Nerd

Share this post


Link to post
Share on other sites

Update;

Just finished a test glaze and found that the temperature gauge is out by 150oC. The cones were just like the orton pic.

 

So if I fired to 1200 then the kiln went to 1350oC. The technician replaced the thermocouple which had fused together and burnt out.

 

So lesson learnt - cones every time and watch when kiln gets near to cut off temp

Share this post


Link to post
Share on other sites

Andrea, were you firing to C04? on the test fire? C04 would touch its toes around 1060deg.C if you fired at 150degC/hr. It may even be different with an almost empty kiln.

AND don't carry the error at that temp thro to the final temp as the error may become different towards the top end of your glaze firing. Not expressing myself well, one of the scientific brains will explain this much better.

Share this post


Link to post
Share on other sites
Guest JBaymore

Update;

Just finished a test glaze and found that the temperature gauge is out by 150oC. The cones were just like the orton pic.

 

Is this an analog meter or a digital meter?  And....... how do you now know it is out by 150 C?

 

If it is out by 150 C (huge error factor)... then I am guessing it is an analog meter.  The ones that potters typically have/use are notoriously inaccurate.

 

best,

 

..................john

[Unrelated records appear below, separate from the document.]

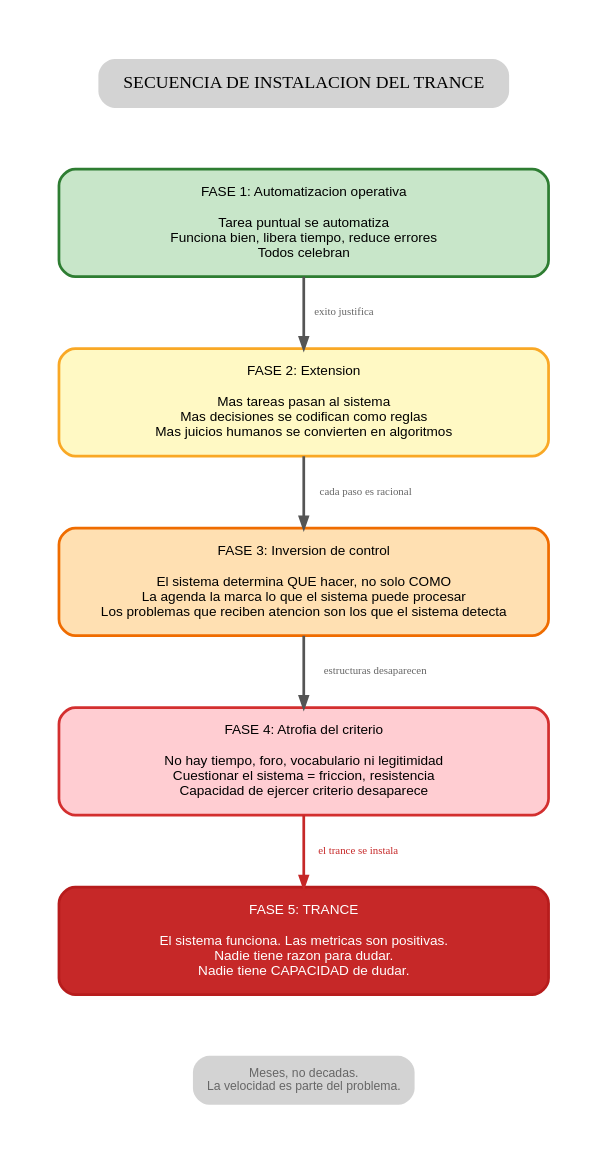
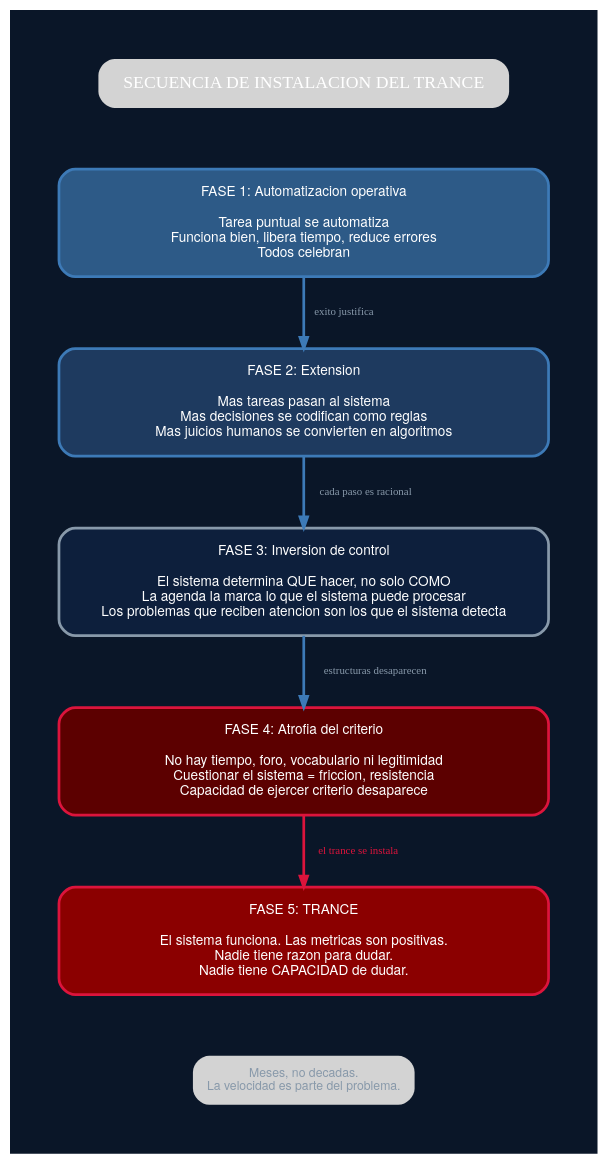
The diagram in assets/diagrams/B3-secuencia-delegacion.dot (gonzalezulises/mas-control-mas-caos), drawn with Graphviz before and after one commit. The commit also changed 11 other files, not shown here.

First line of the commit message:
Update all diagrams to match cover color palette

```diff
--- a/assets/diagrams/B3-secuencia-delegacion.dot
+++ b/assets/diagrams/B3-secuencia-delegacion.dot
@@ -1,60 +1,62 @@
 digraph SecuenciaDelegacion {
     // Layout vertical tipo timeline
     layout=dot;
     rankdir=TB;
-    bgcolor="white";
+    bgcolor="#0a1628";
     pad=0.5;
     nodesep=0.5;
     ranksep=0.6;
 
-    // Estilo global
+    // Estilo global - paleta portada
     node [
         shape=box,
         style="rounded,filled",
-        fontname="Arial",
+        fontname="Helvetica Neue",
         fontsize=10,
+        fontcolor="#ffffff",
         penwidth=2
     ];
 
     edge [
         penwidth=2,
-        color="#555555",
+        color="#3d7ab7",
+        fontcolor="#8899aa",
         arrowsize=0.8
     ];
 
     // Titulo
     title [label="SECUENCIA DE INSTALACION DEL TRANCE",
-           shape=plaintext, fontsize=13, fontname="Arial Bold"];
+           shape=plaintext, fontsize=13, fontname="Helvetica Neue Bold", fontcolor="#ffffff"];
 
-    // Fase 1 - Verde (beneficioso)
+    // Fase 1 - Azul claro (beneficioso)
     F1 [label="FASE 1: Automatizacion operativa\n\nTarea puntual se automatiza\nFunciona bien, libera tiempo, reduce errores\nTodos celebran",
-        fillcolor="#c8e6c9", color="#2e7d32", width=5, height=1.1];
+        fillcolor="#2d5a87", color="#3d7ab7", width=5, height=1.1];
 
-    // Fase 2 - Amarillo claro
+    // Fase 2 - Azul medio
     F2 [label="FASE 2: Extension\n\nMas tareas pasan al sistema\nMas decisiones se codifican como reglas\nMas juicios humanos se convierten en algoritmos",
-        fillcolor="#fff9c4", color="#f9a825", width=5, height=1.1];
+        fillcolor="#1e3a5f", color="#3d7ab7", width=5, height=1.1];
 
-    // Fase 3 - Naranja
+    // Fase 3 - Gris
     F3 [label="FASE 3: Inversion de control\n\nEl sistema determina QUE hacer, no solo COMO\nLa agenda la marca lo que el sistema puede procesar\nLos problemas que reciben atencion son los que el sistema detecta",
-        fillcolor="#ffe0b2", color="#ef6c00", width=5, height=1.1];
+        fillcolor="#0d1f3c", color="#8899aa", width=5, height=1.1];
 
     // Fase 4 - Rojo claro
     F4 [label="FASE 4: Atrofia del criterio\n\nNo hay tiempo, foro, vocabulario ni legitimidad\nCuestionar el sistema = friccion, resistencia\nCapacidad de ejercer criterio desaparece",
-        fillcolor="#ffcdd2", color="#d32f2f", width=5, height=1.1];
+        fillcolor="#5c0000", color="#dc143c", width=5, height=1.1];
 
-    // Fase 5 - Rojo oscuro
+    // Fase 5 - Rojo oscuro (trance)
     F5 [label="FASE 5: TRANCE\n\nEl sistema funciona. Las metricas son positivas.\nNadie tiene razon para dudar.\nNadie tiene CAPACIDAD de dudar.",
-        fillcolor="#c62828", color="#b71c1c", fontcolor="white", width=5, height=1.1];
+        fillcolor="#8b0000", color="#dc143c", fontcolor="white", width=5, height=1.1];
 
     // Tiempo
     tiempo [label="Meses, no decadas.\nLa velocidad es parte del problema.",
-            shape=plaintext, fontsize=9, fontcolor="#666666"];
+            shape=plaintext, fontsize=9, fontcolor="#8899aa"];
 
     // Conexiones
     title -> F1 [style=invis];
-    F1 -> F2 [label="  exito justifica  ", fontsize=8, fontcolor="#666666"];
-    F2 -> F3 [label="  cada paso es racional  ", fontsize=8, fontcolor="#666666"];
-    F3 -> F4 [label="  estructuras desaparecen  ", fontsize=8, fontcolor="#666666"];
-    F4 -> F5 [label="  el trance se instala  ", fontsize=8, fontcolor="#c62828", color="#c62828"];
+    F1 -> F2 [label="  exito justifica  ", fontsize=8];
+    F2 -> F3 [label="  cada paso es racional  ", fontsize=8];
+    F3 -> F4 [label="  estructuras desaparecen  ", fontsize=8];
+    F4 -> F5 [label="  el trance se instala  ", fontsize=8, fontcolor="#dc143c", color="#dc143c"];
     F5 -> tiempo [style=invis];
 }
```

Share this post


Link to post
Share on other sites

Join the conversation

You can post now and register later. If you have an account, sign in now to post with your account.

Guest
Reply to this topic...

×   Pasted as rich text.   Paste as plain text instead

  Only 75 emoji are allowed.

×   Your link has been automatically embedded.   Display as a link instead

×   Your previous content has been restored.   Clear editor

×   You cannot paste images directly. Upload or insert images from URL.

Sign in to follow this  

×
×
  • Create New...

Important Information

By using this site, you agree to our Terms of Use.